"Necro magic present," Kestel then said. "But easily dispatched. Easy is sloppy. Likely not him."
The council looked at one another and nodded, but the High Sage's words assured them only a little.
"It could be a warning," his father said, tapping his gauntlet finger on the table. "A warning of what's to come. Are you sure that there wasn't anything else that happened?"
Fayte shook his head. "There was no leader in the attack. No message was given to us. As far as we could tell, it was just a random attack. Lord Jacob's son might know more but we will have to find him first.
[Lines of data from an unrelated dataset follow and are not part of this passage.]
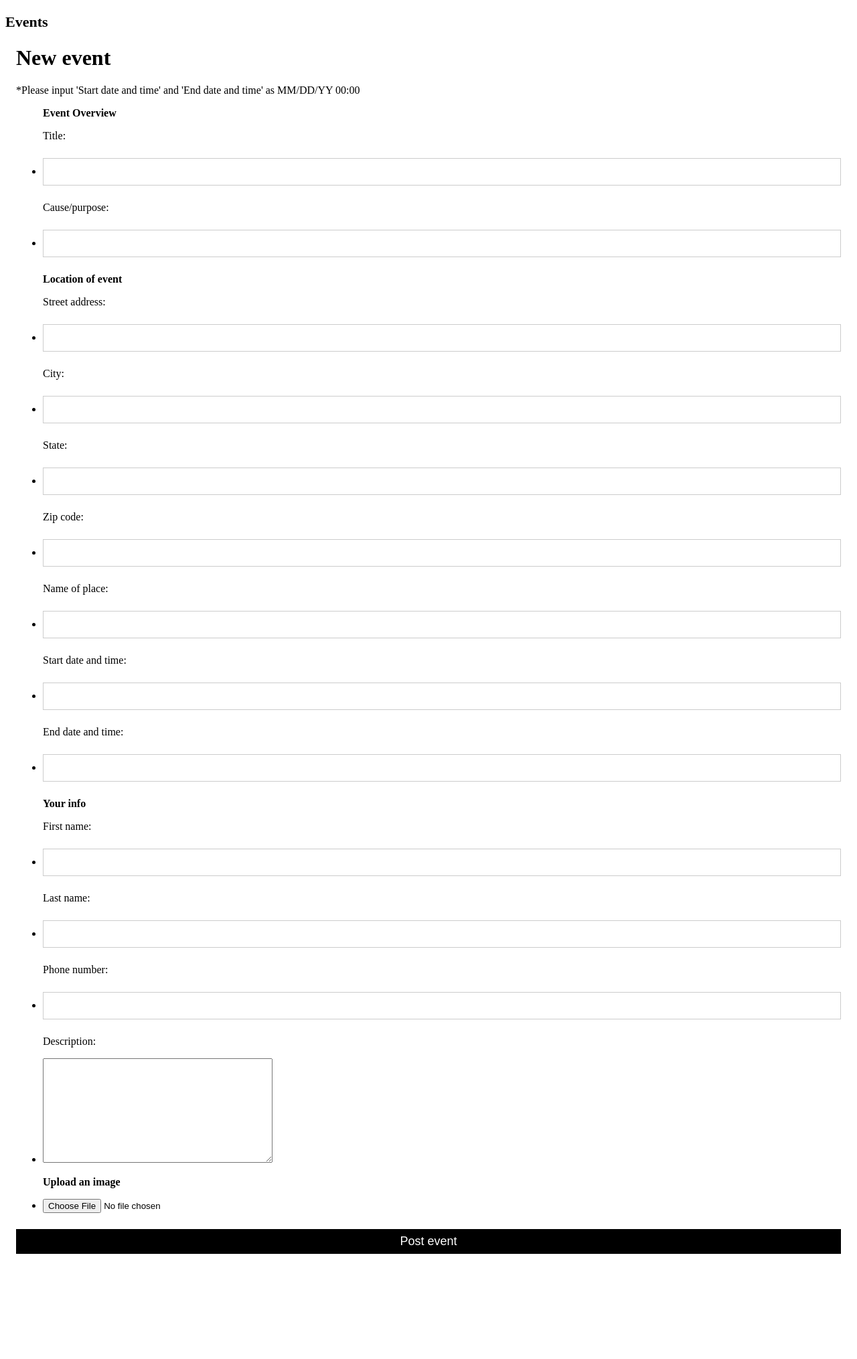
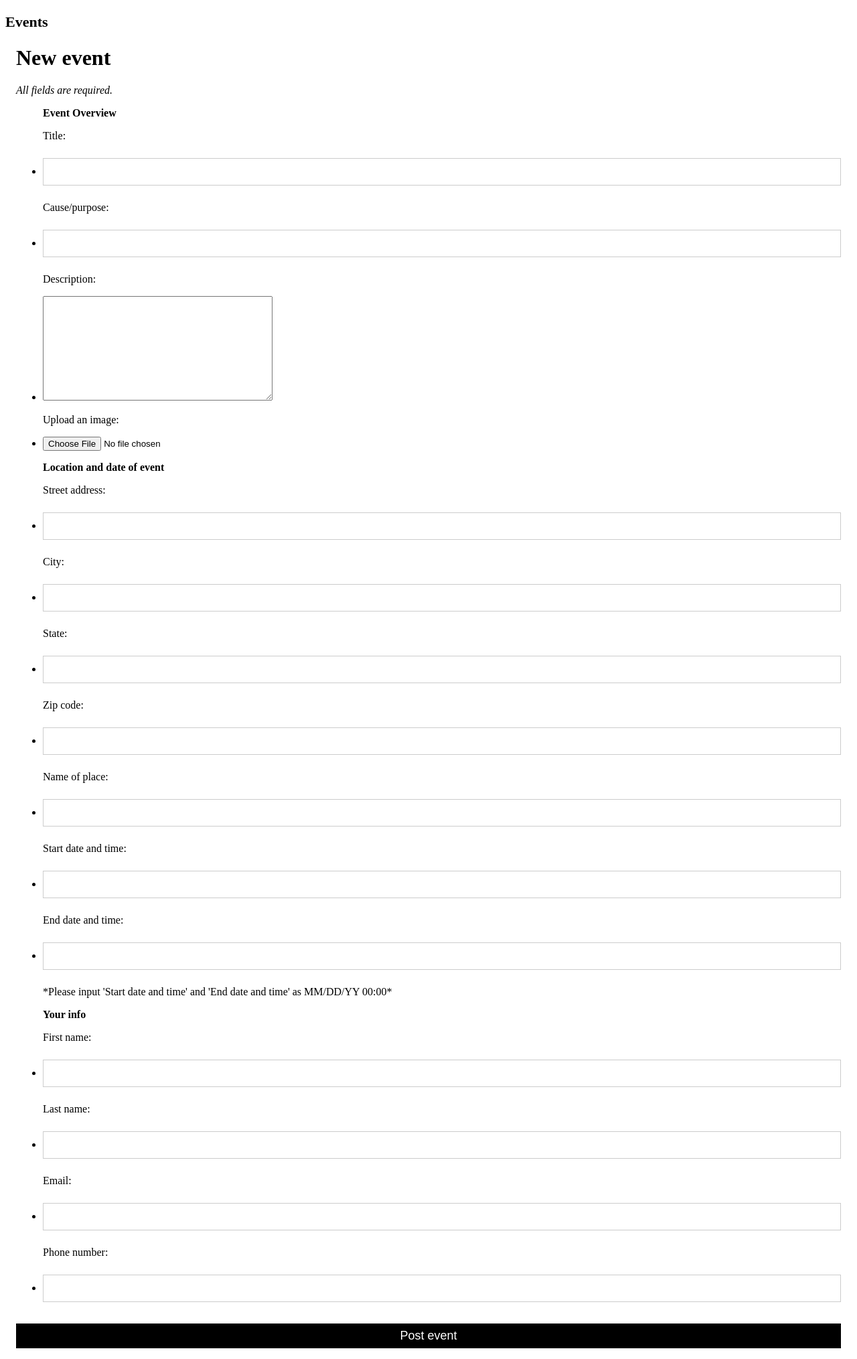
Before and after one commit to juhyem/gwcfinalproject, a Django app: page /post/new/ in a window 1280 px wide. Shown: the part 226-2255 px from the top of the page at 67% size. Before the commit the page ends 2098 px from the top, so only its background shows below. Run offline with Django 3.2, Linux system fonts and the light colour scheme; some libraries are stand-ins or nearby versions.

Commit message:
editing post_edit html

```diff
--- a/Catalyze/events/templates/events/post_edit.html
+++ b/Catalyze/events/templates/events/post_edit.html
@@ -3,7 +3,7 @@
 {% block content %}
     <h1>New event</h1>
     <form method="POST" class="post-form" enctype="multipart/form-data">{% csrf_token %}
-      <p>*Please input 'Start date and time' and 'End date and time' as MM/DD/YY 00:00</p>
+    <p><i>All fields are required.</p></i>
         <!-- {{ form.as_p }} -->
 <form action="" method="post">
     <ul class="editpost">
@@ -12,7 +12,11 @@
         <li id="title" class="postz">{{ form.title }}</li>
         <p>Cause/purpose:</p>
         <li id="cause" class="postz">{{ form.cause }}</li>
-        <p><b>Location of event</p></b>
+        <p>Description:</p>
+        <li id="description" class="postz">{{ form.description }}</li>
+        <p>Upload an image:</p>
+        <li id="image" class="postz">{{ form.image }}</li>
+        <p><b>Location and date of event</p></b>
         <p>Street address:</p>
         <li id="street_address" class="postz">{{ form.street_address }}</li>
         <p>City:</p>
@@ -27,17 +31,16 @@
         <li id="start_date_and_time" class="postz">{{ form.start_date_and_time }}</li>
         <p>End date and time:</p>
         <li id="end_date_and_time" class="postz">{{ form.end_date_and_time }}</li>
+        <p>*Please input 'Start date and time' and 'End date and time' as MM/DD/YY 00:00*</p>
         <p><b>Your info</p></b>
         <p>First name:</p>
         <li id="first_name" class="postz">{{ form.first_name }}</li>
         <p>Last name:</p>
         <li id="last_name" class="postz">{{ form.last_name }}</li>
+        <p>Email:</p>
+        <li id="email" class="postz">{{ form.email }}</li>
         <p>Phone number:</p>
         <li id="phone" class="postz">{{ form.phone }}</li>
-        <p>Description:</p>
-        <li id="description" class="postz">{{ form.description }}</li>
-        <p><b>Upload an image</p></b>
-        <li id="image" class="postz">{{ form.image }}</li>
 
     </ul>
 </form>
```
With the search party from Oaksblade gryphons helping out, I believe it will not take long."
The King sighed and leaned back against his throne as Emily looked at him with worry.
"If the Black City attacks again, we might not be able to withstand it," he said, rubbing his temples. "Not with him leading the Black Army."
"I will speak to her about this," Archimage Lasandra said. "She may still have her own ways to communicate with him. Still, there has been no movements outside the Black City for the past months. I've been to the Light Tower twice myself and my mages there have nothing to report."
"Aside from the Black City," the Bishop said, his words came out slowly but his voice was strong. "Is there no one else who could be responsible for this?"
They paused to think and-
"Un…lord of …lan," the High Sage murmured, reading his book.
"What did he say?" the King asked.
"Underlord of Hylan," his father repeated, turning back to Kestel. "You believe the Underlord is behind this?"
"Erm, not quite I think, my lord," said the Administrator, glancing at Kestel. "He means to ask the Underlord. Perhaps he has information to share."
The King scoffed. "The Underlord never has anything to share. At least not for free."
"It could be a stray necromancer or an earth mage," Archimage Lasandra said, resting her hand comfortably on her seat of ice. "Imitation magic… Hmm, I will not go so far as to say a foreign school of magic is involved here… yet. We know too little right now."
Everyone nodded, except for the High Sage who was busy reading.
"Send word to all towns and villages," the King commanded. "I want at least the following to be stationed at each place. One sorcerer, wizard, or two mages, one priest and two knights. If the village does not have their own militia, seven soldiers are to be sent as well, more if there is need for it. Inform all cities, castles and forts to be on their guard as well. Any objections?"
He looked at all who were present and all were in favour.
"End of session then," King Eardon said and stood-
"Saldara is sandy," said the High Sage.
The King rolled his eyes. Kestel had a habit of waiting until the last moment before speaking up. Even so, every person in Rondiar was willing to put up with the High Sage, even the King, so he sat down and looked at the boy.
"Langton…" the King warned when Kestel did not elaborate.
Administrator Langton cleared his throat nervously. "I-If I am not mistaken, what the High Sage means is that uh, this could have been caused by the Saldarians. Sand is part of earth, I believe."
And when it involved Saldara…
"But they want peace," Emily said, sitting up. "They wouldn't attack us for no reason. Not unless Ironsville provoked them."
"Ironsville did no such thing," Fayte said, taking offense. "Trust me."
"I… I didn't mean that," she said softly. "Sorry. What I meant was-"
"Saldara wants peace," Kestel said, getting up, his eyes still moving from left to right as he continued to read. "Create a problem."
The High Sage hopped off his seat and began walking out.
"Help fix problem. Make us grateful. Make us trust," he went on saying until he was at the door. "Then betray us. Kill us all."